As a college student, you need to get around. But having a car on campus can be costly. There are ways to get to classes and clubs that won’t cost you a fortune in gas, parking, insurance and upkeep.
- Bicycle to biology class. Biking is a great way to get around. It keeps you active, it’s eco-friendly and it saves you money on gas or bus passes. Use a bike to zip around campus so you’re never late for a final exam.
- Carpool with classmates. Home is where the heart is, but getting back to visit family can sometimes be a financial strain. Find other students from your hometown and carpool with them. Not only will it save you gas money, but you might make some new friends along the way.
- Take advantage of student discounts on transportation. Lots of cities have public transportation deals for students. Look up what your city offers. You could get a discounted bus pass or even free bus rides with your student ID.
4. Take Advantage of Student Discounts and Other Ways to Save
Be on the lookout for discounts and other ways to help stay on your budget. Here are a few suggestions:
- Use student discounts. Student discounts don’t stop with bus fare. You’d be surprised at the variety of places that offer student discounts. From movie tickets to restaurants and museums, businesses love to offer a helping hand to students.
- Find online coupons. You can look online for coupons offering savings on products, food and more. You may find them on company websites, in apps and on social media. There are also web-based tools like Capital One Shopping for finding deals online. Just keep in mind that online coupons may work best for things you’re already planning to buy rather than expensive “splurge” purchases.
- Buy used textbooks. Used textbooks, which may cost less than new ones, may be available online or at local bookstores. Digital copies, if they’re available, may also be more affordable.
5. Visit Thrift Stores
Thrift stores are an oasis for style-conscious college students. There’s something fun about buying a piece of clothing with history. It doesn’t hurt that the prices are often ridiculously low compared to department stores—like $6 for a ruggedly cool jacket kind of low.
Thrifting can turn the average person into a treasure hunter, collecting pieces to create a unique wardrobe. If you’re lucky, you could even find vintage designer pieces. All it takes to create a personal style from thrift shopping is patience, creativity and personality. Borrowing clothing from friends is another thrifty idea.
Save Money While Having Fun in College
Being a student doesn’t mean you have to miss out. You can eat well, dress well and live well without flattening your wallet.
As long as you live within your means and are conscientious about your finances, there can be some real flexibility—and fun—in your lifestyle.
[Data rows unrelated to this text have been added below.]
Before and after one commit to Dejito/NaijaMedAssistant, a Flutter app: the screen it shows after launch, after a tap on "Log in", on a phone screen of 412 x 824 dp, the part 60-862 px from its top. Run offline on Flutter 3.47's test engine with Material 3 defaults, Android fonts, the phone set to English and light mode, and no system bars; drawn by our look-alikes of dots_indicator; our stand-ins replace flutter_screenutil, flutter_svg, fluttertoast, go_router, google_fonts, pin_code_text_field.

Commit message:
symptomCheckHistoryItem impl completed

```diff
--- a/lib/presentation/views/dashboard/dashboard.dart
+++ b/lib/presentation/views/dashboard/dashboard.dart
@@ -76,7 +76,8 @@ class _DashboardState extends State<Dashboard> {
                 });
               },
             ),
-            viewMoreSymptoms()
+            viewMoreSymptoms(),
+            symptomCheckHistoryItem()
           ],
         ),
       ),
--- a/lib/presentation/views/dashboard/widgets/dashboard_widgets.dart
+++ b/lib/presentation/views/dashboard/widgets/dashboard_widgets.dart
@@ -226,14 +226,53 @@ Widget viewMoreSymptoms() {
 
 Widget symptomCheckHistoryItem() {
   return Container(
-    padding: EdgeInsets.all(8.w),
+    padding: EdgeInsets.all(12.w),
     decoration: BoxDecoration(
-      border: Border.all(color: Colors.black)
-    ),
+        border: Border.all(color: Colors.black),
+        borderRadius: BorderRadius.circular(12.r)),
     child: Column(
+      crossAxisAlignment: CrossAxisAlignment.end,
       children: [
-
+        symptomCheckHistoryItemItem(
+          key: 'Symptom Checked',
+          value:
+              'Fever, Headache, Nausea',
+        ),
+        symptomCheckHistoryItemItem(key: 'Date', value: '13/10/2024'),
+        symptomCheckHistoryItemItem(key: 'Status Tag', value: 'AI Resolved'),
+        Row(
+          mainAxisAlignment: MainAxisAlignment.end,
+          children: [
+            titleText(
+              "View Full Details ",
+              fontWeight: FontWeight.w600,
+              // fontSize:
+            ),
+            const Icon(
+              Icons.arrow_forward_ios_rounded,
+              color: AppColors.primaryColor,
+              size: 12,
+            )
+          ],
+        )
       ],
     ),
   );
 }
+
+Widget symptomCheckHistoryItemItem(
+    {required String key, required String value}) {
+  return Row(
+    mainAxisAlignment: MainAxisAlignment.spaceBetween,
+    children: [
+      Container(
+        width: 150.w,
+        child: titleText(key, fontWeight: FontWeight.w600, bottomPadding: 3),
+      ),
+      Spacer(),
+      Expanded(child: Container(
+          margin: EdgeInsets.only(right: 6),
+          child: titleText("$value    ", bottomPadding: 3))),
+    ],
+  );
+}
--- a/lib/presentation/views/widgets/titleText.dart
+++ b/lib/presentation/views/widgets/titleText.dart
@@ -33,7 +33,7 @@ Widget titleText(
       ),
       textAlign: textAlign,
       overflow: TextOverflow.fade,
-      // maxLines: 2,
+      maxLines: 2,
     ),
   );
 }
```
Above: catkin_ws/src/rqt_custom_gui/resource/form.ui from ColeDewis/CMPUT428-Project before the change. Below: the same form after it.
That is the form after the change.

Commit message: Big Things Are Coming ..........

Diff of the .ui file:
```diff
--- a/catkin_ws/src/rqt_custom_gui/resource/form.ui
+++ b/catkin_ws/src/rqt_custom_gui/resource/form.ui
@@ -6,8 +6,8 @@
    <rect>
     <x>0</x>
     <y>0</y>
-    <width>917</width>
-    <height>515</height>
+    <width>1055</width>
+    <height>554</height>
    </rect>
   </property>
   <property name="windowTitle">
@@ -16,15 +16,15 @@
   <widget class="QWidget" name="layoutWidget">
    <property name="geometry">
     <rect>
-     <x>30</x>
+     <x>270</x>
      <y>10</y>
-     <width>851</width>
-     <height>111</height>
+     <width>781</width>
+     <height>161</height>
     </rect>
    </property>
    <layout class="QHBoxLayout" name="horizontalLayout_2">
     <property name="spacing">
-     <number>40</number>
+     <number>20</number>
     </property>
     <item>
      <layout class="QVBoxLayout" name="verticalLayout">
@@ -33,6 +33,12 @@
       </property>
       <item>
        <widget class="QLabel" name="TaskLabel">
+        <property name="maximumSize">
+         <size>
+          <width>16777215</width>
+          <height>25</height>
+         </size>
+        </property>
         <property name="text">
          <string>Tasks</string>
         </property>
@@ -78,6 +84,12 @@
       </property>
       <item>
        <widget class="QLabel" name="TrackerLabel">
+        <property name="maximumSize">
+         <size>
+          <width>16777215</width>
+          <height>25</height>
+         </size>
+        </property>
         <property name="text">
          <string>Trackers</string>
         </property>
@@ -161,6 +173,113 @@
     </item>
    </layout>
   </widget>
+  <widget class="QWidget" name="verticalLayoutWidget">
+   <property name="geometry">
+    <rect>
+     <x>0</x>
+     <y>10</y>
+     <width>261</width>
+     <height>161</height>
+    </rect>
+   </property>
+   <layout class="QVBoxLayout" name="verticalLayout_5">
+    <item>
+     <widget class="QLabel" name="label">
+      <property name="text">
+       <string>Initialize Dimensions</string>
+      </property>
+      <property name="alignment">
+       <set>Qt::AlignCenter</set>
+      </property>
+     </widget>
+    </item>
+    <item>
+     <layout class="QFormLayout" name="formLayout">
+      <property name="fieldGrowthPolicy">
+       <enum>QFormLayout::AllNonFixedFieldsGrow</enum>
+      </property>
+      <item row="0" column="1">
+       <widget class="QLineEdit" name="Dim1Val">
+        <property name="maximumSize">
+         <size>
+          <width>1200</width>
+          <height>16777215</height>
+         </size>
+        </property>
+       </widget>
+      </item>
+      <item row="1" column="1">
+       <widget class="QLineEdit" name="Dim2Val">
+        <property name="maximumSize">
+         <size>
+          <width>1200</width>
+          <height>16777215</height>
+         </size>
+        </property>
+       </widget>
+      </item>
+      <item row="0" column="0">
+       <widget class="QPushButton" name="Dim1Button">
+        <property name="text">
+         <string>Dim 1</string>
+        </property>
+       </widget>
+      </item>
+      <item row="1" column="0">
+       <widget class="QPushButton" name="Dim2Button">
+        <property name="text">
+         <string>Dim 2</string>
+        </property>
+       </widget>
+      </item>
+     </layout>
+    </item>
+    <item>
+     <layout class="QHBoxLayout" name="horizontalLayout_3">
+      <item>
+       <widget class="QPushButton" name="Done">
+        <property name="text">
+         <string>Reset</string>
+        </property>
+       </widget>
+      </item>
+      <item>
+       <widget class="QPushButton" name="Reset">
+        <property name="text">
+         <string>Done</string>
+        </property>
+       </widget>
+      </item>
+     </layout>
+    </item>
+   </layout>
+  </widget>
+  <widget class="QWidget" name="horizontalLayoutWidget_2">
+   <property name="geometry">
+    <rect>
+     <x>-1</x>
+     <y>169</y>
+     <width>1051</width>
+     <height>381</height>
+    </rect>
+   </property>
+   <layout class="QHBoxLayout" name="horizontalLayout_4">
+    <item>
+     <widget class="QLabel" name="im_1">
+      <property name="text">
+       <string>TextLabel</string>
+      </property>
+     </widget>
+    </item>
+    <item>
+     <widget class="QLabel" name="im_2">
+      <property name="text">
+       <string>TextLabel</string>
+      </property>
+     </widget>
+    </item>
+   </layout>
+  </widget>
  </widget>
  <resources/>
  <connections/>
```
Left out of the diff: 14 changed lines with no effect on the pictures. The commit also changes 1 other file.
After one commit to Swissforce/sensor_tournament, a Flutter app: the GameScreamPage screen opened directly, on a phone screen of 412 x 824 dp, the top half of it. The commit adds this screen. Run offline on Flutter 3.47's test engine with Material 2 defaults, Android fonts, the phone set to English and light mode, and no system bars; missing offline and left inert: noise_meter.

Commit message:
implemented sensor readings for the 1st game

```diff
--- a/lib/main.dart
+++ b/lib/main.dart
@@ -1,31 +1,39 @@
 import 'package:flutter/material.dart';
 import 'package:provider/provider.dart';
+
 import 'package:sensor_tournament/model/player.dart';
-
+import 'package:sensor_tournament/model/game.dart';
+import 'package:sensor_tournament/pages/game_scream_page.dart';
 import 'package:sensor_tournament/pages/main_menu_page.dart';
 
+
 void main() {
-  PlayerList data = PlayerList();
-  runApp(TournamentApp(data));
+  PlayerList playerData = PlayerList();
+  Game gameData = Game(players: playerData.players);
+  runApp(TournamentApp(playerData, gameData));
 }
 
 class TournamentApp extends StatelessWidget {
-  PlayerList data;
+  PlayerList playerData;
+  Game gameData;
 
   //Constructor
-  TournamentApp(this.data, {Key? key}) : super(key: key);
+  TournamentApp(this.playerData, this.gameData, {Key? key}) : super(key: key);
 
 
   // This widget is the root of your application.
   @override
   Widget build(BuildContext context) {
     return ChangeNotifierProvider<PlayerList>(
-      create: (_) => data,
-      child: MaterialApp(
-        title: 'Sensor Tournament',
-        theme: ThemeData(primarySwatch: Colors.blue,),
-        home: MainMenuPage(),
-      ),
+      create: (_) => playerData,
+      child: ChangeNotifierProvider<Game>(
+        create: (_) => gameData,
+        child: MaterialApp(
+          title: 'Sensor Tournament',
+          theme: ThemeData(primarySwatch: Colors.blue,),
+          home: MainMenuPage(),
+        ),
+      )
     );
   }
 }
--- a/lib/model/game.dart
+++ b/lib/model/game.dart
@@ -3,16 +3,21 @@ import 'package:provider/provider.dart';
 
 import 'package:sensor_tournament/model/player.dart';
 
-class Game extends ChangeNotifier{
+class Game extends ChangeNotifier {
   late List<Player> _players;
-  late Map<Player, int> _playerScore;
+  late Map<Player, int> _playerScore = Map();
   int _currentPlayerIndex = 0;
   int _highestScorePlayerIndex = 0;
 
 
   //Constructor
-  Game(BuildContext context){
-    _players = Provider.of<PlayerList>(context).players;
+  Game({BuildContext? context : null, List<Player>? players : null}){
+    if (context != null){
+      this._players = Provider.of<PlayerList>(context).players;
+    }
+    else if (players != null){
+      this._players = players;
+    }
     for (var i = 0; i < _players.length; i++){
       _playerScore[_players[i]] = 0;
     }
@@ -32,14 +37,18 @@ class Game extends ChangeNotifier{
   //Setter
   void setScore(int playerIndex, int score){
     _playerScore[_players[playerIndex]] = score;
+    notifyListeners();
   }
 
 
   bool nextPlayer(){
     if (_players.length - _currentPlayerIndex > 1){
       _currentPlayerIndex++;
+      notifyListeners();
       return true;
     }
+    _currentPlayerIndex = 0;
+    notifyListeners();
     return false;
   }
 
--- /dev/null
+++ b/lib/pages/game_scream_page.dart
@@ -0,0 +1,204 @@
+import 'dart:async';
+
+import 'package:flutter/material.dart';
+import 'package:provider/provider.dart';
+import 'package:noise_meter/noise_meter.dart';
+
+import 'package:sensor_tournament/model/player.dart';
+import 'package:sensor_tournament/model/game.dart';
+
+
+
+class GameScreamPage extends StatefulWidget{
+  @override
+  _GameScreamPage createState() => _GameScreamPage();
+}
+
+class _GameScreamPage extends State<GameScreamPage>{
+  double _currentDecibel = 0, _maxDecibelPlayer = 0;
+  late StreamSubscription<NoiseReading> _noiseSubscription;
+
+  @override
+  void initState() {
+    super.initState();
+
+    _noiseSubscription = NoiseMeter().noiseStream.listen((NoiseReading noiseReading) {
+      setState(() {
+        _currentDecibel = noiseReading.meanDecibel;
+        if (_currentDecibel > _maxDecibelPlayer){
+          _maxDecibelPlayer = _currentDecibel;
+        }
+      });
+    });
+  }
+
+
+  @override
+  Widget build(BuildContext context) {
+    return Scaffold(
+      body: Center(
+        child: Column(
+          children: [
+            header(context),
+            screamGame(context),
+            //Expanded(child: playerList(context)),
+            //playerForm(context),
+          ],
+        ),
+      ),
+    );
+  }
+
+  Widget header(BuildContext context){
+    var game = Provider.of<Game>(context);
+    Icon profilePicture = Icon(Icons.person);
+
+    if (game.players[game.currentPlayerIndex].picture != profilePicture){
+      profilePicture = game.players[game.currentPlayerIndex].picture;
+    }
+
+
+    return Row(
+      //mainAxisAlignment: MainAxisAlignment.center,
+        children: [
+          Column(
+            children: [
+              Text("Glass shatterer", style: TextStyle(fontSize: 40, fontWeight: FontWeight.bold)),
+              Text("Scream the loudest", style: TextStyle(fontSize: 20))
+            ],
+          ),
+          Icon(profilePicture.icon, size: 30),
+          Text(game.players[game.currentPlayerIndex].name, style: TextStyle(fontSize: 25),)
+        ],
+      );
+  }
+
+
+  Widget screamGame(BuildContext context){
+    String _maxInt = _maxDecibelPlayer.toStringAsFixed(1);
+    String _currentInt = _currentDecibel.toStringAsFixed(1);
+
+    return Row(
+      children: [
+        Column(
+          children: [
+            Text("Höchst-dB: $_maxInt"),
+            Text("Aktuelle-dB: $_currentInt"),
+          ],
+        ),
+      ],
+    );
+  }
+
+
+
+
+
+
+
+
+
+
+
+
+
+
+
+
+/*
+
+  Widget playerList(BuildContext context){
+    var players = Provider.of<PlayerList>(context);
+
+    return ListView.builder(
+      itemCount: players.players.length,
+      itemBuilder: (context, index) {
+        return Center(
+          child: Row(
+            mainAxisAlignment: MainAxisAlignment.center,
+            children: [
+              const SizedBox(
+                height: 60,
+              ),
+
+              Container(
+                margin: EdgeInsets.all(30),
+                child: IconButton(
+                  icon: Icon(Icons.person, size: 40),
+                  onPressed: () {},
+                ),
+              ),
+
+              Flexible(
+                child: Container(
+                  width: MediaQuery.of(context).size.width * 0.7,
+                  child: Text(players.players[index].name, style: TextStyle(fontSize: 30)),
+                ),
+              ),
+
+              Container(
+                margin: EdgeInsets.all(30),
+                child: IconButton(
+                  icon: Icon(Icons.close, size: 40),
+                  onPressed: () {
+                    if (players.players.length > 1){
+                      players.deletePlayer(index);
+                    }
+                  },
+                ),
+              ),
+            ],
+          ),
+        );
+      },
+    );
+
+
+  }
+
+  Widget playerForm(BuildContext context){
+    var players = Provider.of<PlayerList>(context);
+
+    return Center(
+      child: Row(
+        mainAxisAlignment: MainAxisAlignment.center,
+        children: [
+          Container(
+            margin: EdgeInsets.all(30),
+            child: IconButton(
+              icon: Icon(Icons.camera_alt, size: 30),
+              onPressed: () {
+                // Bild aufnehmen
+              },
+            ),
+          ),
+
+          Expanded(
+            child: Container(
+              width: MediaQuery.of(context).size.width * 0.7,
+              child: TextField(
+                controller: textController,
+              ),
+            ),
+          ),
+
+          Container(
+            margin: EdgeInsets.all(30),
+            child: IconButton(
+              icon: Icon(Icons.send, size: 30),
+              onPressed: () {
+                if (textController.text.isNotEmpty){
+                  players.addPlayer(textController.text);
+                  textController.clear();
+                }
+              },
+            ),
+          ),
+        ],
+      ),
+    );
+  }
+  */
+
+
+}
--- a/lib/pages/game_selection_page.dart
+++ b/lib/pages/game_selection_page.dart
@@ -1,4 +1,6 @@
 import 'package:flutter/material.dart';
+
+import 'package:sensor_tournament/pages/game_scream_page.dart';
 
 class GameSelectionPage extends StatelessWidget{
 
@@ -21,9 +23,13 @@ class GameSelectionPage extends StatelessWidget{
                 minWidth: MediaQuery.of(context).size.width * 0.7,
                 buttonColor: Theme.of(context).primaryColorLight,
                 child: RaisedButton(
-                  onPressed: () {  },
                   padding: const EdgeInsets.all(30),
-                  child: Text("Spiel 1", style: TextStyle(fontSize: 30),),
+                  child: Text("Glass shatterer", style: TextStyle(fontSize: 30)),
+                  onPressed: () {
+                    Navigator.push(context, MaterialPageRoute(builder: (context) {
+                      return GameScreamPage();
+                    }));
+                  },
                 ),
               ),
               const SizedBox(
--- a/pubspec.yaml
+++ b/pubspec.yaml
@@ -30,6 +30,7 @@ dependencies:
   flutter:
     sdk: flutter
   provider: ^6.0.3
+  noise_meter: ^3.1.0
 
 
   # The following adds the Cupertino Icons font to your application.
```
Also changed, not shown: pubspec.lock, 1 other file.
Government and private relief efforts vary by location and may have changed since this article was published. Consult a financial adviser or the relevant government agencies and private lenders for the most current information.
We hope you found this helpful. Our content is not intended to provide legal, investment or financial advice or to indicate that a particular Capital One product or service is available or right for you. For specific advice about your unique circumstances, consider talking with a qualified professional.